Built from fragments coming from a number of different projects, Kerkaporta appears as a symbolic representation of an artistic process, making visible a practice characterised by an unsettled relationship between idea, process and product.
Kerkaporta was a small gateway through the defensive wall surrounding Constantinopel, which – according to the Byzantine historian Doukas – became crucial for the fall of the Eastern Roman Empire’s capital in 1453, when the city’s defensive forces forgot to secure this particular entrance. Approximately 50 Osmanian attackers entered through the Kerkaporta, raised their flag at the inner wall and opened fire at the Romans, which resulted in panic and most of the defense fleeing the site.
The story of Kerkaporta points towards the defenseless as a particular quality of art, and works as a metaphor for the artist’s own methodical approach to this project.
Martin Harkjerr Halse (1987) was born and raised in Trondheim, and is currently based in Bergen. He graduated from the Bergen Academy of Art and Design with a MFA in 2015.
Archipelago is a small, flexible platform for showing individual works and installations in a focused but open environment. Located on the ground floor of Hordaland kunstsenter, adjacent to a larger, more formal exhibition space, archipelago works with the constraint of limited physical space in order to explore the changing modalities of artworks in the age of virtual space. Archipelago is programmed with short lead times for each new project, with the intention of reinserting curatorial agility and real-time engagement into the institution. This initiative follows a different schedule to Hordaland kunstsenter’s main exhibition programme, and is conceived as a group of ‘thought islands’ appearing in time.

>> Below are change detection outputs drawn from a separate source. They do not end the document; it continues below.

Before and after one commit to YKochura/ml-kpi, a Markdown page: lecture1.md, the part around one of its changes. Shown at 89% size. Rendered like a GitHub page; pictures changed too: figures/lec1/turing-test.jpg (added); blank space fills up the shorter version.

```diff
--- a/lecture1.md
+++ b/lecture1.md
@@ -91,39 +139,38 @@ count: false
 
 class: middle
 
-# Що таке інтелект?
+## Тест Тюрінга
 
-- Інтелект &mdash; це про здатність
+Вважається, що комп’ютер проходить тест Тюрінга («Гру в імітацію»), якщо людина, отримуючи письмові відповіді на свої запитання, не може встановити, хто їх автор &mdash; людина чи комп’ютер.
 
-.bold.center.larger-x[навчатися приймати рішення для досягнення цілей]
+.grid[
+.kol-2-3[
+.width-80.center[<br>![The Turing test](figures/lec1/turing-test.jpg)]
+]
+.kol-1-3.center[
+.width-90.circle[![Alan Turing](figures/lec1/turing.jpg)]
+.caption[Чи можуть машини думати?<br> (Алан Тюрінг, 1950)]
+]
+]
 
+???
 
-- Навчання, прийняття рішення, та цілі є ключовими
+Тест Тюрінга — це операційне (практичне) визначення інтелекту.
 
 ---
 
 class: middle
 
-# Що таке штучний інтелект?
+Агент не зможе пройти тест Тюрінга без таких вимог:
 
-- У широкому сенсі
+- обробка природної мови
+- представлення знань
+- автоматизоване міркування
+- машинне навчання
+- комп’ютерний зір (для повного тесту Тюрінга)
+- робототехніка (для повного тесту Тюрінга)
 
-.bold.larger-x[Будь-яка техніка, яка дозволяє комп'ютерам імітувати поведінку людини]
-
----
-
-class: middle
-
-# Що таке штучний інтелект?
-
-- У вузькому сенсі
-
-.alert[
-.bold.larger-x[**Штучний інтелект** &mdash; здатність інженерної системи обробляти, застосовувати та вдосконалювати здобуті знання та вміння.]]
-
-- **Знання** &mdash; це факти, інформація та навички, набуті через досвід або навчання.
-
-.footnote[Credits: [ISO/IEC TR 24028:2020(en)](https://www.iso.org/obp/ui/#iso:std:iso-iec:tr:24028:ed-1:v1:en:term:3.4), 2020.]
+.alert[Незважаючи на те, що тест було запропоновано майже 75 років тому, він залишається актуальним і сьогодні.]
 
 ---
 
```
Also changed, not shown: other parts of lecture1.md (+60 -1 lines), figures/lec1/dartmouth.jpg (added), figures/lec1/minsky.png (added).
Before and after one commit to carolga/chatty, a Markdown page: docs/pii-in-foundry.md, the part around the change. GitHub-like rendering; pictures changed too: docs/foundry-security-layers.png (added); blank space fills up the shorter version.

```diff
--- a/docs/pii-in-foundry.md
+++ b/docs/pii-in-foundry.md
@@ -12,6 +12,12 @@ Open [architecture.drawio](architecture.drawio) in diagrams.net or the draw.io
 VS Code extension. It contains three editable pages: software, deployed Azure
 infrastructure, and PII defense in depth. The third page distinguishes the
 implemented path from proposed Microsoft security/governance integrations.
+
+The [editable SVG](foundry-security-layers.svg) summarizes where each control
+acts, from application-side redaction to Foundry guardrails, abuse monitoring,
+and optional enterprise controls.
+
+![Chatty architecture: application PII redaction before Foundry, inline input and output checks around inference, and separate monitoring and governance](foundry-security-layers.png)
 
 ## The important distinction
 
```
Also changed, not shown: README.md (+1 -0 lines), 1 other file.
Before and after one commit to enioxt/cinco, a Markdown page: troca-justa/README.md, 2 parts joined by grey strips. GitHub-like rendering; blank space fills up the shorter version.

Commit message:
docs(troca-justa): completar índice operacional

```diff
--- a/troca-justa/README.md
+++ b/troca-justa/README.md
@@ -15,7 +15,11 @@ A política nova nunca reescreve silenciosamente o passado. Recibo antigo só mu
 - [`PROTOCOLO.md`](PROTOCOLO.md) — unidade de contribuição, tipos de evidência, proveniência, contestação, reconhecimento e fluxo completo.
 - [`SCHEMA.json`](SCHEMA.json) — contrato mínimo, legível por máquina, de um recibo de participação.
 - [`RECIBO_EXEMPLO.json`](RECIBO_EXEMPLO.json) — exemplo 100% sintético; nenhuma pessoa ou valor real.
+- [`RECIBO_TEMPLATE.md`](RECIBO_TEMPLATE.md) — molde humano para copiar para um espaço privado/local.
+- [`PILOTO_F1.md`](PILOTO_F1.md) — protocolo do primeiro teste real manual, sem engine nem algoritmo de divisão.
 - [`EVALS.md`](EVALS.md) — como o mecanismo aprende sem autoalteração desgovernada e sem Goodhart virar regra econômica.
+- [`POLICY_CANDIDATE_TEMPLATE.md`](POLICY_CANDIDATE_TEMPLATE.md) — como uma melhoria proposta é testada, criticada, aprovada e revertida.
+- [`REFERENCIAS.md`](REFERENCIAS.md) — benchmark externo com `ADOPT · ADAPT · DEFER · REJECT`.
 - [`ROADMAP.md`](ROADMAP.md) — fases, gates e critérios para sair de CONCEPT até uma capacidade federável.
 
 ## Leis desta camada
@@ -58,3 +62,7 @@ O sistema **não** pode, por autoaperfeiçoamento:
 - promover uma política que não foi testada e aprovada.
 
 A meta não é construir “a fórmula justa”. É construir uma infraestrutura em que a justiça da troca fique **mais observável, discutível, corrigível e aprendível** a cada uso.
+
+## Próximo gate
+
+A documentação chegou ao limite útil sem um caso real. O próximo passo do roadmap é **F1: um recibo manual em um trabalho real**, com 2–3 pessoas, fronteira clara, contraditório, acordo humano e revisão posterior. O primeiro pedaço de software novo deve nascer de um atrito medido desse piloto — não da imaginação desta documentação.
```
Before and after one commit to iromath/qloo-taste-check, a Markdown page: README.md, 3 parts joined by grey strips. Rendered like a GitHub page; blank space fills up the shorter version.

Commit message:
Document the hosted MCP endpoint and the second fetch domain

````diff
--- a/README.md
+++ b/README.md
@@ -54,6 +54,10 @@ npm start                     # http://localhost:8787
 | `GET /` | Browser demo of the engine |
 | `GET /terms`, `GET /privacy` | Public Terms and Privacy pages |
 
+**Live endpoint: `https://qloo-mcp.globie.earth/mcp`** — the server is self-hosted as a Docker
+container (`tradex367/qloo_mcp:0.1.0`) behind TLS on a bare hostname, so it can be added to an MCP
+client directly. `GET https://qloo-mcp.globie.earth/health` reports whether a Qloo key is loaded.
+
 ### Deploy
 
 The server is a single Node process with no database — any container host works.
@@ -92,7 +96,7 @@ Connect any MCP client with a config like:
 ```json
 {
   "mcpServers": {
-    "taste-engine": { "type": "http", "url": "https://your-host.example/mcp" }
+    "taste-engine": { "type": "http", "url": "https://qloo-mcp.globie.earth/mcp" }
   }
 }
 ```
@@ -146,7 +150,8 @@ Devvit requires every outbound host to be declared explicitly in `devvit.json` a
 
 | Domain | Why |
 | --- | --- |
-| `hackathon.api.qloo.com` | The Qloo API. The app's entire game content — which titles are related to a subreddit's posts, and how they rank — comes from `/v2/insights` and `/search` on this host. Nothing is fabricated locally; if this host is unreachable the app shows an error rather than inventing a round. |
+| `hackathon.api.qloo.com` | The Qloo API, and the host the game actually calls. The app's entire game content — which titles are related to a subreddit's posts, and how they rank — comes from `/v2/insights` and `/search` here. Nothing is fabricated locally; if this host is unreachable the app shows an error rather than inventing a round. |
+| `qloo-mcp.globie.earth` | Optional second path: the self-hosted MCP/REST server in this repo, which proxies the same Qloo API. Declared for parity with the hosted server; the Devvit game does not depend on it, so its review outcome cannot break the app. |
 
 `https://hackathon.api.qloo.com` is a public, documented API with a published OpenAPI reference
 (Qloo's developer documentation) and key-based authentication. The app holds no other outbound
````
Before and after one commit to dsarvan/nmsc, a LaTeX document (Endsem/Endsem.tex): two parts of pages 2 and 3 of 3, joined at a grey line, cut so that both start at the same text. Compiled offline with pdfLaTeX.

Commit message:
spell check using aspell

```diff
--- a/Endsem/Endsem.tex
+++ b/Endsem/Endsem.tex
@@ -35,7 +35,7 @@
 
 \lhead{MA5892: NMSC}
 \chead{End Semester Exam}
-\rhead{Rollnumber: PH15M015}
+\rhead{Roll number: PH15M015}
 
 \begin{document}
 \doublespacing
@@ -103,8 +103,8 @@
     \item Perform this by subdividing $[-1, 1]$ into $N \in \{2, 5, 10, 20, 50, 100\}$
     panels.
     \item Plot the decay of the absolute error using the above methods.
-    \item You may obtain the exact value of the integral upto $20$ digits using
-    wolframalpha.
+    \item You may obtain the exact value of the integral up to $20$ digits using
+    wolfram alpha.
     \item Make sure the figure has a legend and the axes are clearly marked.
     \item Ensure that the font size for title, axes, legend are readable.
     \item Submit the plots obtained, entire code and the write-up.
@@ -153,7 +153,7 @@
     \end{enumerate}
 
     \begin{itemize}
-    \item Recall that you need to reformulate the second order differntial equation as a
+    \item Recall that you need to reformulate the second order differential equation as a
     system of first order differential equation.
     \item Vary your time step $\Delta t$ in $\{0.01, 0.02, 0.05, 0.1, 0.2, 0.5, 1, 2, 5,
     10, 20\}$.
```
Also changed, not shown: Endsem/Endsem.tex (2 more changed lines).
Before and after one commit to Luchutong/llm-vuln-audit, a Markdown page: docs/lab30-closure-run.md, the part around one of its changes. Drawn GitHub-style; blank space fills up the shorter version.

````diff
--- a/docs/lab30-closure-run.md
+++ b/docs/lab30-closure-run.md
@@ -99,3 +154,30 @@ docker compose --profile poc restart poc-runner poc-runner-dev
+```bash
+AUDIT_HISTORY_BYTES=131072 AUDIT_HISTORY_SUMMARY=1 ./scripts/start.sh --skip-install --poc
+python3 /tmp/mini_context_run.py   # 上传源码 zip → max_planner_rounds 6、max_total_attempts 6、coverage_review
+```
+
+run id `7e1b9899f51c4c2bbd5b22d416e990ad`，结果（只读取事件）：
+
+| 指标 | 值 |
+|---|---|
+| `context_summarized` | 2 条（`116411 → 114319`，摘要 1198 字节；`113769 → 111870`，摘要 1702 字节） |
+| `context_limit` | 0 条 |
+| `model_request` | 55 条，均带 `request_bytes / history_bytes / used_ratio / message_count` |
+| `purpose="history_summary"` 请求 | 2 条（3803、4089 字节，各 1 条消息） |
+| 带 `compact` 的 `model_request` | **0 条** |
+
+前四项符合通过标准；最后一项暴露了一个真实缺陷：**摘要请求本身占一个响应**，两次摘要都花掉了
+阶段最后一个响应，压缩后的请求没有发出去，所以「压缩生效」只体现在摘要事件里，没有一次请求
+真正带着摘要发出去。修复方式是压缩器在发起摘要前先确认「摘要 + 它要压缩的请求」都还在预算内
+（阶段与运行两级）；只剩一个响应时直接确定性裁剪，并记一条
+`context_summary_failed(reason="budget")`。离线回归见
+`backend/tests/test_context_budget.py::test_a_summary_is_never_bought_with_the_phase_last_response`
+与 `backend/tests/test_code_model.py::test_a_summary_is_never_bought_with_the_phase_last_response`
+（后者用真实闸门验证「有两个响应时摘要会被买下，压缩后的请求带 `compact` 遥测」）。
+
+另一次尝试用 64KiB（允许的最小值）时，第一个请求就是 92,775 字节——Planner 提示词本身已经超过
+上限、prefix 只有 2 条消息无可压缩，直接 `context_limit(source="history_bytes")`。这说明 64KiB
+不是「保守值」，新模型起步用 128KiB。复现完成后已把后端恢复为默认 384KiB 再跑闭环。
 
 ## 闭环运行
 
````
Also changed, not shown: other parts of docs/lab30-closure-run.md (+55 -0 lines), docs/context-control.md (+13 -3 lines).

Hordaland Art Centre based in Bergen, Norway was established 1976 as the first artist run art centre in Norway. Its activities are based around the exhibition programme with equal emphasis on seminars, presentations and dialogue. Since 1987 Hordaland Art Centre has hosted a Nordic residency programme, from 2008 also open to international artists, curators, writers and other art professionals.